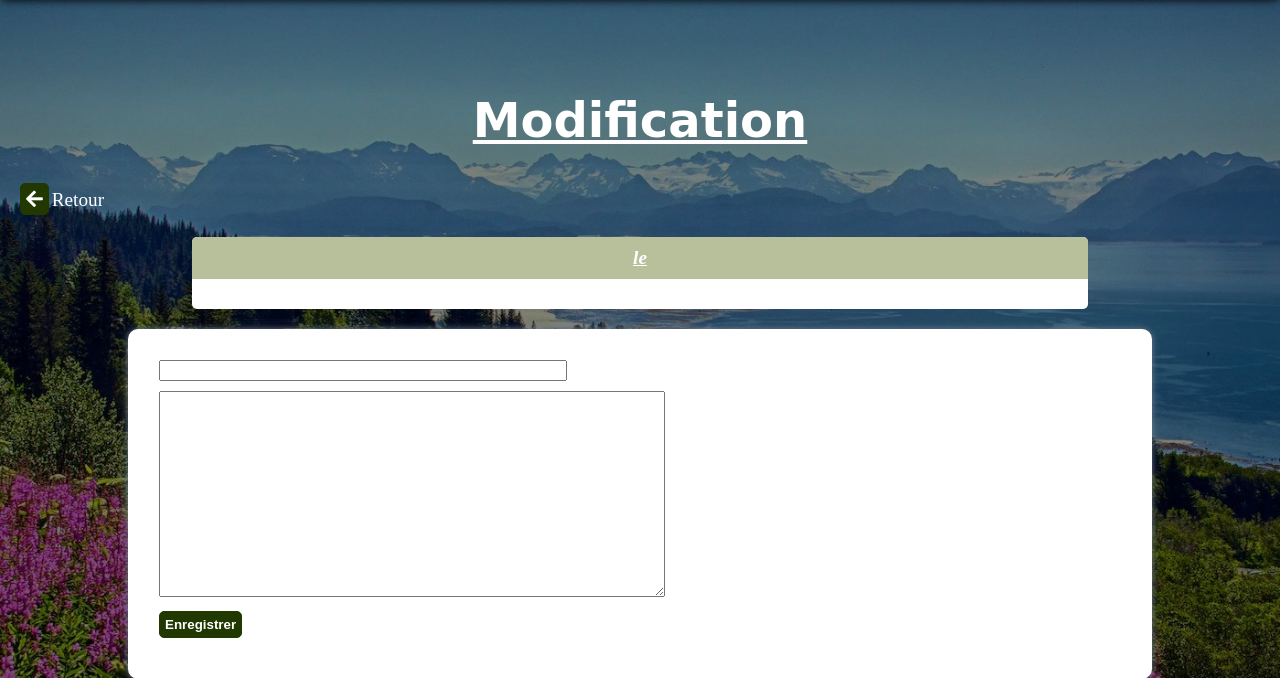
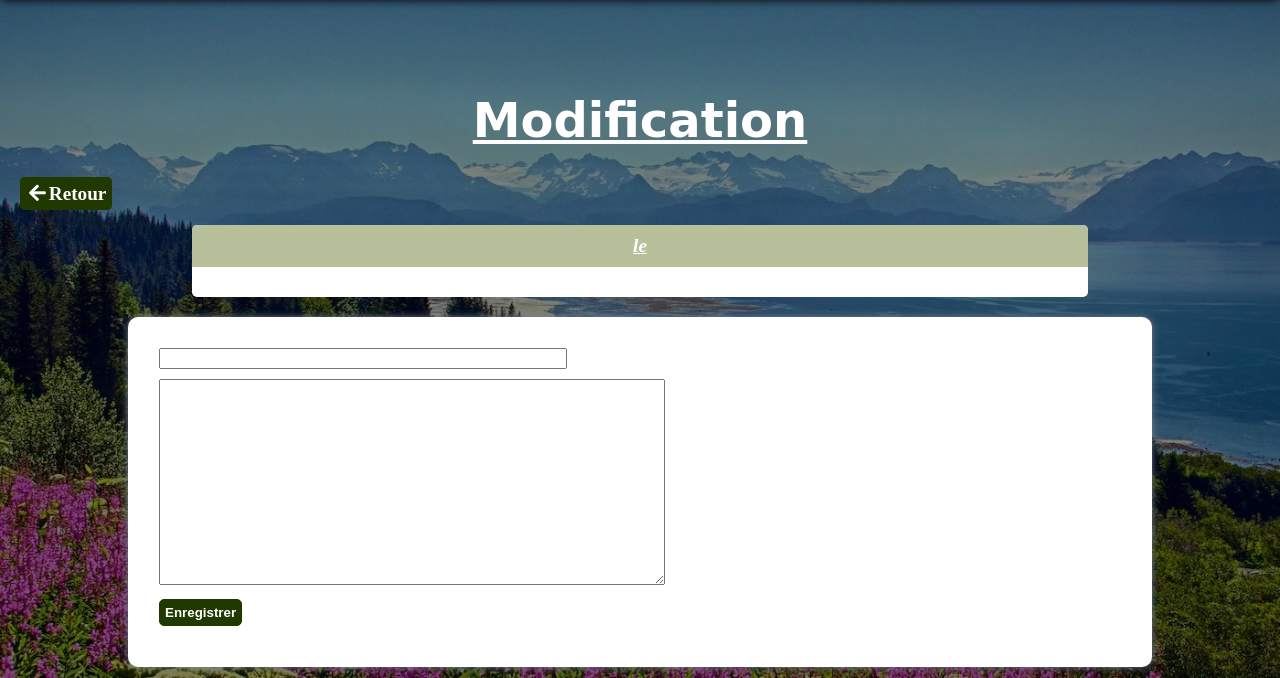
Before and after one commit to violettedanjou/Projet-4, a PHP site: template view/editionView.php in a window 1280 px wide. Shown: the part 80-758 px from the top of the page. Run offline with PHP 8.4, Linux system fonts and the light colour scheme; the template is opened without the code that fills it, so the values that code supplies are empty; some libraries are stand-ins or nearby versions; some web fonts are replaced.

Commit message:
Réglages CSS lien de retour vers liste des billets

```diff
--- a/public/commentaires.css
+++ b/public/commentaires.css
@@ -179,7 +179,7 @@ a#link-edit, a#link-report-remove
     color: #ac399a;
     font-weight: bold;
 }
-/* Mise en forme commentaires
+/* Mise en forme commentaires */
 #btn_return_listPosts a, #btn_return_admin_page a, #btn_return_connection_page a
 {
     margin-left: 20px;
@@ -196,24 +196,10 @@ a#link-edit, a#link-report-remove
     background-color: #ffffff;
     color: #213800;
     font-weight: bold;
-}*/
+}
 .fa-arrow-left
 {
     margin: 3px;
-    margin-left: 20px;
-    padding: 5px;
-    border: 1px solid #213800;
-    border-radius: 5px;
-    background-color: #213800;
-    color: #ffffff;
-    font-weight: bold;
-    text-decoration: none;
-}
-.fa-arrow-left:hover
-{
-    background-color: #ffffff;
-    color: #213800;
-    font-weight: bold;
 }
 #div-comments
 {
```
Also changed, not shown: view/postView.php (+4 -4 lines).
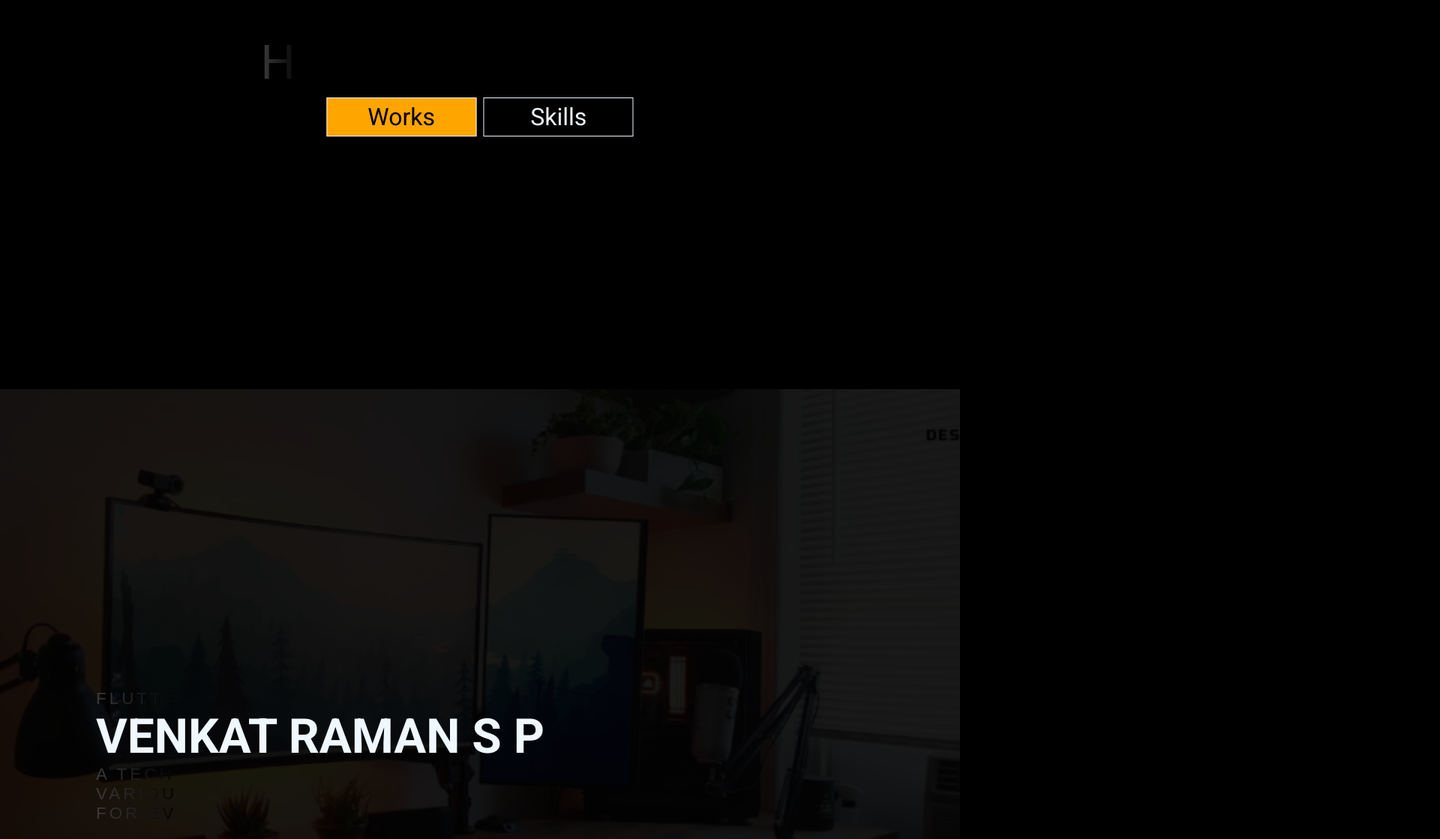
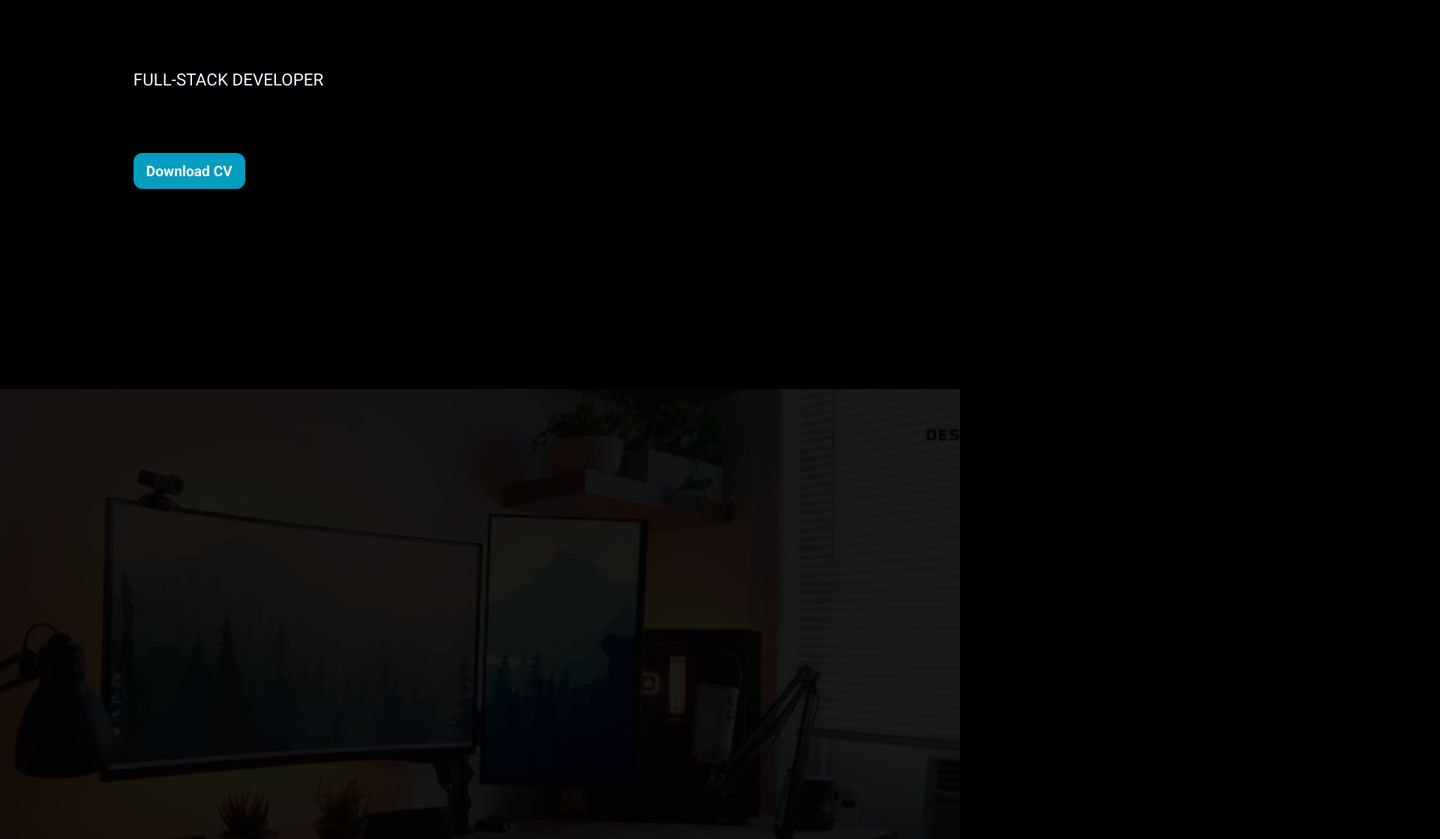
Before and after one commit to VISRUTHI-17/portfolio_react, a React (Create React App) app: page / in a window 1280 px wide. Shown: the part 281-1400 px from the top of the page at 75% size, 1920 px wide, since content can reach past the window. Built offline with nearby package versions, Linux system fonts and the light colour scheme.

Commit message:
Commit 2

```diff
--- a/package.json
+++ b/package.json
@@ -11,6 +11,7 @@
     "framer-motion": "^10.0.1",
     "react": "^18.2.0",
     "react-animated-text-content": "^1.0.1",
+    "react-blur": "^1.1.1",
     "react-circular-progressbar": "^2.1.0",
     "react-dom": "^18.2.0",
     "react-icons": "^4.7.1",
--- a/src/components/AnimatedText.css
+++ b/src/components/AnimatedText.css
@@ -1,14 +1,14 @@
-p {
+.main-text{
   position: relative;
-  font-family: sans-serif;
-  text-transform: uppercase;
-  font-size: 2em;
+  font-family: 'Roboto', sans-serif;
+  text-transform: none;
+  font-size: 4em;
   letter-spacing: 4px;
   overflow: hidden;
   background: linear-gradient(90deg, #000, #fff, #000);
   background-repeat: no-repeat;
   background-size: 80%;
-  animation: animate 3s linear infinite;
+  animation: animate 6s linear infinite;
   background-clip: text;
   -webkit-text-fill-color: rgba(255, 255, 255, 0);
 }
--- a/src/components/AnimatedText.js
+++ b/src/components/AnimatedText.js
@@ -2,7 +2,9 @@ import React from "react";
 import './AnimatedText.css'
 const AnimationText = () => {
     return(
-    <p>Hi! I'm Visruthi!</p>
+    <p className="main-text">
+        Hi! I'm Visruthi!
+    </p>
     );
 }
 
--- a/src/components/Image1.css
+++ b/src/components/Image1.css
@@ -1,3 +1,56 @@
+.main-div{
+    display: flex;
+    justify-content: space-around;
+    height: 100vh;
+    width: 100%;
+}
+
+.content-left{
+    margin-top: 20%;
+    height: 40%;
+    /* border: 1px solid red; */
+    display: flex;
+    flex-direction: column;
+    justify-content: space-around;
+}
+.p-text{
+    font-size: 1.4em;
+}
+.button{
+    height: 15%;
+    width: 30%;
+    background-color: #059DC0;
+    color: white;
+    font-weight: bolder;
+    font-size: 1.2em;
+    display: flex;
+    justify-content: center;
+    align-items: center;
+    border-radius: 12px;
+}
+
+.button:hover{
+    cursor: pointer;
+    transform: scale(80%);
+}
+
+
+
+
+
+
+
+
+
+
+
+
+
+
+
+
+
+
 .mask{
     width: 100%;
     height: 100vh;
@@ -11,6 +64,7 @@
     background-position: center;
     background-size: cover;
     object-fit: cover;
+    /* filter: blur(10px); */
 }
 
 /* .mask::after {
@@ -24,7 +78,7 @@
     opacity: 0.9;
 } */
 
-.content{
+/* .content{
     font-size: 2rem;
     text-align: center;
     position:absolute;
@@ -45,14 +99,14 @@
 .Img1 .content h1.y {
     font-size: 4rem;
     padding: 0.6rem 0 1.0rem;
-}
+} */
 /* .Img1 .content p{
     font-size: 1.4rem;
     font-weight: 200;
     text-transform: uppercase;
 } */
 
-.content .btn{
+/* .content .btn{
     display: inline-flex;
     margin: 0.6rem 0.3rem;
     padding: 0.4rem 0.8rem;
@@ -97,10 +151,10 @@
     .Img1 .content h1.y {
         font-size: 3rem;
         padding: 0.6rem 0 1.0rem;
-    }
+    } */
 
     /* .Img1 .content p {
         font-size: 1.4rem;
     } */
 
-}
+/* } */
--- a/src/components/Image1.js
+++ b/src/components/Image1.js
@@ -1,28 +1,24 @@
 import "./Image1.css";
 import React from "react";
-import Introimg from "../assets/img1.jpeg";
-import { Link } from "react-router-dom";
+// import background from "../assets/img1.jpeg";
+// import { Link } from "react-router-dom";
 import AnimationText from "./AnimatedText";
 
 const Image1 = () => {
   return (
-    <div className="Img1">
-      <div className="mask">
-        {/* <img className="into-img" src={Introimg} alt={"Intro Image1"} /> */}
+      <div className="main-div">
+        <div className="content-left">
+         <div className="text">
+              <AnimationText/>
+              <p className="p-text">FULL-STACK DEVELOPER</p>
+         </div>
+
+          <div className="button">Download CV</div>
+        </div>
+        <div className="image-right">
+          <p>gw7hxjdid</p>
+        </div>
       </div>
-      <div className={"content"}>
-        {/* <p>Hi, Im Visruthi</p>
-        <h1 className="x">Full-Stack</h1>
-        <h1 className="y">Developer.</h1> */}
-        <AnimationText/>
-        <Link to={"/project"} className="btn x">
-          Works
-        </Link>
-        <Link to={"/skills"} className="btn y">
-          Skills
-        </Link>
-      </div>
-    </div>
   );
 };
 
--- a/src/components/Image2.css
+++ b/src/components/Image2.css
@@ -1,3 +1,22 @@
+.main-about{
+    display: flex;
+    justify-content: space-around;
+    height: 100vh;
+    width: 100%;
+    border: 1px solid yellow;
+}
+
+.main-about-left{
+    font-size: 3em;
+    border: 1px solid red;
+    display: flex;
+
+}
+
+.about-underline{
+    border-bottom: 3px solid #059DC0;
+}
+
 .content1 {
     text-align: left;
     position: absolute;
--- a/src/components/Image2.js
+++ b/src/components/Image2.js
@@ -8,17 +8,24 @@ const Image2 = () => {
       <div className="mask1">
         <img className="into-img1" src={Introimg1} alt={"Intro Image3"} />
       </div>
-      <div className="content1">
-        <p>Flutter/ React / UI/UX Designer</p>
-        <h1>VENKAT RAMAN S P</h1>
-        <p className="descritpion">
-          A tech enthusiast love to learn and develop software projects on
-          various domains. The ultimate goal is to make technology available for
-          everyone.
-        </p>
+      <div className="main-about">
+        <div className="main-about-left">
+          <p className="about-underline">Abou</p> <p>t me</p>
+        </div>
+        <div className="main-about-right"></div>
+
       </div>
     </div>
   );
 };
 
 export default Image2;
+
+
+{/* <div className="content1">
+        <p>Flutter/ React / UI/UX Designer</p>
+        <h1>VISRUTHI N</h1>
+        <p className="descritpion">
+        A diligent and tech enthusiastic, ambitious one to join as a Software Developer to provide best solutions and quality products for the development of society.
+        </p>
+      </div> */}
--- a/src/components/Navbar.css
+++ b/src/components/Navbar.css
@@ -8,8 +8,14 @@
     width: 100%;
     height: 90px;
     z-index: 10;
+
 }
-
+.underline{
+    border-bottom: 3px solid #059DC0;
+    padding-bottom: 2px;
+    transition: 200ms;
+    animation: ease-out;
+}
 .header-bg{
     background-color: black;
     transition: 0.5s;
--- a/src/components/Navbar.js
+++ b/src/components/Navbar.js
@@ -7,6 +7,7 @@ import { IoIosClose } from "react-icons/io";
 const Navbar = (props) => {
   const [click, setclick] = useState(false);
   const handleClick = () => setclick(!click);
+  const [hover,sethover] = useState([true, false,false,false]);
 
   const [color, setcolor] = useState(false);
   const changeColor = () => {
@@ -17,9 +18,10 @@ const Navbar = (props) => {
     }
   };
 
-  const close = (fun) => {
+  const close = (fun, arr) => {
     console.log(fun);
     setclick(false);
+    sethover(arr);
     setTimeout(() => fun(),500);
   }
   window.addEventListener("scroll", changeColor);
@@ -31,16 +33,16 @@ const Navbar = (props) => {
       </Link>
       <ul className={click ? "nav-menu active" : "nav-menu"}>
         <li>
-          <Link onClick={() => close(props.doIt.click1)}>Home</Link>
+          <Link  className={hover[0]?"underline":""} onClick={()=>close(props.doIt.click1, [true, false,false,false])} >Home</Link>
         </li>
         <li>
-          <Link onClick={() => close(props.doIt.click2)}>About</Link>
+          <Link className={hover[1]?"underline":""} onClick={() =>close(props.doIt.click2, [false, true,false,false])}>About</Link>
         </li>
         <li>
-          <Link onClick={props.doIt.click3}>Skills</Link>
+          <Link className={hover[2]?"underline":""} onClick={() =>close(props.doIt.click3, [false, false,true,false])}>Skills</Link>
         </li>
         <li>
-          <Link onClick={props.doIt.click3}>Work</Link>
+          <Link className={hover[3]?"underline":""} onClick={() =>close(props.doIt.click4, [false, false ,false,true])}>Work</Link>
         </li>
       </ul>
       <div className="giham" onClick={handleClick}>
```
Also changed, not shown: 1 other file (tests, documents, lock files or other folders).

= = = = = = =

What the task asks:
The lines sought are those in the data above that include the string "background"; copy each one.

Task answer:
     background-color: #ffffff;
-    background-color: #213800;
-    background-color: #ffffff;
   background: linear-gradient(90deg, #000, #fff, #000);
   background-repeat: no-repeat;
   background-size: 80%;
   background-clip: text;
+    background-color: #059DC0;
     background-position: center;
     background-size: cover;
+// import background from "../assets/img1.jpeg";
     background-color: black;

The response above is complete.